### TASK OBJECTIVE
Output the complete listing exactly.

### RECORDS FOR PROCESSING
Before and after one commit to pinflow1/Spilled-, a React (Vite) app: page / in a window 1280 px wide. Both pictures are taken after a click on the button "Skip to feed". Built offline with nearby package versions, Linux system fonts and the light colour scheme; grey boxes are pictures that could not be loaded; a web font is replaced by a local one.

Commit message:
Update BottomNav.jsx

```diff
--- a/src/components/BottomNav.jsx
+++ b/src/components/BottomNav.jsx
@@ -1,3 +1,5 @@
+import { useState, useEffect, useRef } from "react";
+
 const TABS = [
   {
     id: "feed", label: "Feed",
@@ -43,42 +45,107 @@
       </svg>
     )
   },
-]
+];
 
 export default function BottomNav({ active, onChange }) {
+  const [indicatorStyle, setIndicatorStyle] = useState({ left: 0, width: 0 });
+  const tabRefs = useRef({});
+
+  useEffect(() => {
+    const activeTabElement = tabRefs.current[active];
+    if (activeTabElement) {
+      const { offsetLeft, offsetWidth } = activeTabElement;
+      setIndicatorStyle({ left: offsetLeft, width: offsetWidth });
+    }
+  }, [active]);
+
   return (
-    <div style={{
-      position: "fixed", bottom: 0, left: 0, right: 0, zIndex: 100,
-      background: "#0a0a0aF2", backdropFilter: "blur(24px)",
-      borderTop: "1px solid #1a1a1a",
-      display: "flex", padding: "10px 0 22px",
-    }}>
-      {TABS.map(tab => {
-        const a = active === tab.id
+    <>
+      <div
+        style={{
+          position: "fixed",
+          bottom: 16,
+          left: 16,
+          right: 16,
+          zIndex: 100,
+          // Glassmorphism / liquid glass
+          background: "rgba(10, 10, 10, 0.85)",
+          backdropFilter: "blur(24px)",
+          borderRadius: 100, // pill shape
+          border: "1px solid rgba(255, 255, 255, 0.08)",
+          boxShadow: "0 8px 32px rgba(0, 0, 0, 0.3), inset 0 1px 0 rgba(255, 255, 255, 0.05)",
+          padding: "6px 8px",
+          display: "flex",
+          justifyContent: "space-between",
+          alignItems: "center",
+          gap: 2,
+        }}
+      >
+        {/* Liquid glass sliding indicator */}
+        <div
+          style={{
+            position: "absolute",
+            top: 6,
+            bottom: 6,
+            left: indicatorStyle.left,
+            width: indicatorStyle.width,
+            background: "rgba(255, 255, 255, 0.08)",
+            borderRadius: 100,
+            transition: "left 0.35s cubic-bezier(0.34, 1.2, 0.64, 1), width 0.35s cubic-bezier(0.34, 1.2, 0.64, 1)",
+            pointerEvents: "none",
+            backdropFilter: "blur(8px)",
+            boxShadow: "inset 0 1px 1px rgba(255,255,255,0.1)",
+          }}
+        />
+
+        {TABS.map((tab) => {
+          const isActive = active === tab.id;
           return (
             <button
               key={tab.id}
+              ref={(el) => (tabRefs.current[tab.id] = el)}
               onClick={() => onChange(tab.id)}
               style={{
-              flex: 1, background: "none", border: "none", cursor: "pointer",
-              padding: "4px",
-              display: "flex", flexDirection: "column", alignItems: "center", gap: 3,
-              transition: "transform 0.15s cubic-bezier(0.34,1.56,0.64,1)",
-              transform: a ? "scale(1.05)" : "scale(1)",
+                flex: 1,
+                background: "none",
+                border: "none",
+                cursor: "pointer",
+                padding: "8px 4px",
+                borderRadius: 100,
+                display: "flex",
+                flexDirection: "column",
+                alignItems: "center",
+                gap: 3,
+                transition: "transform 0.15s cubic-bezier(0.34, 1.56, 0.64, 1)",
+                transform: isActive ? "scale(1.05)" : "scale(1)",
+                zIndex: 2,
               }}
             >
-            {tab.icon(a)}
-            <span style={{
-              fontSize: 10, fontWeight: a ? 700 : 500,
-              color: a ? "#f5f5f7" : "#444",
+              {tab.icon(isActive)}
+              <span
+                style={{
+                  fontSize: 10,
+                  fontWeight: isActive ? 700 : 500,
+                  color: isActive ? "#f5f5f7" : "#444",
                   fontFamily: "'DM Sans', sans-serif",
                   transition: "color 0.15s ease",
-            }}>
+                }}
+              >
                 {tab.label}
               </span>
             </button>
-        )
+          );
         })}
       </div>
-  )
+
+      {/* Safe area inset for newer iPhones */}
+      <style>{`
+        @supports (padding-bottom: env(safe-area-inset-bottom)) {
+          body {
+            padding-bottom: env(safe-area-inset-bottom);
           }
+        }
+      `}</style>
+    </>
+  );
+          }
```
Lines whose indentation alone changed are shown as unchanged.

### RESPONSE AREA
Before and after one commit to pinflow1/Spilled-, a React (Vite) app: page / in a window 1280 px wide. Both pictures are taken after a click on the button "Skip to feed". Built offline with nearby package versions, Linux system fonts and the light colour scheme; grey boxes are pictures that could not be loaded; a web font is replaced by a local one.

Commit message:
Update BottomNav.jsx

```diff
--- a/src/components/BottomNav.jsx
+++ b/src/components/BottomNav.jsx
@@ -1,3 +1,5 @@
+import { useState, useEffect, useRef } from "react";
+
 const TABS = [
   {
     id: "feed", label: "Feed",
@@ -43,42 +45,107 @@
       </svg>
     )
   },
-]
+];
 
 export default function BottomNav({ active, onChange }) {
+  const [indicatorStyle, setIndicatorStyle] = useState({ left: 0, width: 0 });
+  const tabRefs = useRef({});
+
+  useEffect(() => {
+    const activeTabElement = tabRefs.current[active];
+    if (activeTabElement) {
+      const { offsetLeft, offsetWidth } = activeTabElement;
+      setIndicatorStyle({ left: offsetLeft, width: offsetWidth });
+    }
+  }, [active]);
+
   return (
-    <div style={{
-      position: "fixed", bottom: 0, left: 0, right: 0, zIndex: 100,
-      background: "#0a0a0aF2", backdropFilter: "blur(24px)",
-      borderTop: "1px solid #1a1a1a",
-      display: "flex", padding: "10px 0 22px",
-    }}>
-      {TABS.map(tab => {
-        const a = active === tab.id
+    <>
+      <div
+        style={{
+          position: "fixed",
+          bottom: 16,
+          left: 16,
+          right: 16,
+          zIndex: 100,
+          // Glassmorphism / liquid glass
+          background: "rgba(10, 10, 10, 0.85)",
+          backdropFilter: "blur(24px)",
+          borderRadius: 100, // pill shape
+          border: "1px solid rgba(255, 255, 255, 0.08)",
+          boxShadow: "0 8px 32px rgba(0, 0, 0, 0.3), inset 0 1px 0 rgba(255, 255, 255, 0.05)",
+          padding: "6px 8px",
+          display: "flex",
+          justifyContent: "space-between",
+          alignItems: "center",
+          gap: 2,
+        }}
+      >
+        {/* Liquid glass sliding indicator */}
+        <div
+          style={{
+            position: "absolute",
+            top: 6,
+            bottom: 6,
+            left: indicatorStyle.left,
+            width: indicatorStyle.width,
+            background: "rgba(255, 255, 255, 0.08)",
+            borderRadius: 100,
+            transition: "left 0.35s cubic-bezier(0.34, 1.2, 0.64, 1), width 0.35s cubic-bezier(0.34, 1.2, 0.64, 1)",
+            pointerEvents: "none",
+            backdropFilter: "blur(8px)",
+            boxShadow: "inset 0 1px 1px rgba(255,255,255,0.1)",
+          }}
+        />
+
+        {TABS.map((tab) => {
+          const isActive = active === tab.id;
           return (
             <button
               key={tab.id}
+              ref={(el) => (tabRefs.current[tab.id] = el)}
               onClick={() => onChange(tab.id)}
               style={{
-              flex: 1, background: "none", border: "none", cursor: "pointer",
-              padding: "4px",
-              display: "flex", flexDirection: "column", alignItems: "center", gap: 3,
-              transition: "transform 0.15s cubic-bezier(0.34,1.56,0.64,1)",
-              transform: a ? "scale(1.05)" : "scale(1)",
+                flex: 1,
+                background: "none",
+                border: "none",
+                cursor: "pointer",
+                padding: "8px 4px",
+                borderRadius: 100,
+                display: "flex",
+                flexDirection: "column",
+                alignItems: "center",
+                gap: 3,
+                transition: "transform 0.15s cubic-bezier(0.34, 1.56, 0.64, 1)",
+                transform: isActive ? "scale(1.05)" : "scale(1)",
+                zIndex: 2,
               }}
             >
-            {tab.icon(a)}
-            <span style={{
-              fontSize: 10, fontWeight: a ? 700 : 500,
-              color: a ? "#f5f5f7" : "#444",
+              {tab.icon(isActive)}
+              <span
+                style={{
+                  fontSize: 10,
+                  fontWeight: isActive ? 700 : 500,
+                  color: isActive ? "#f5f5f7" : "#444",
                   fontFamily: "'DM Sans', sans-serif",
                   transition: "color 0.15s ease",
-            }}>
+                }}
+              >
                 {tab.label}
               </span>
             </button>
-        )
+          );
         })}
       </div>
-  )
+
+      {/* Safe area inset for newer iPhones */}
+      <style>{`
+        @supports (padding-bottom: env(safe-area-inset-bottom)) {
+          body {
+            padding-bottom: env(safe-area-inset-bottom);
           }
+        }
+      `}</style>
+    </>
+  );
+          }
```
Lines whose indentation alone changed are shown as unchanged.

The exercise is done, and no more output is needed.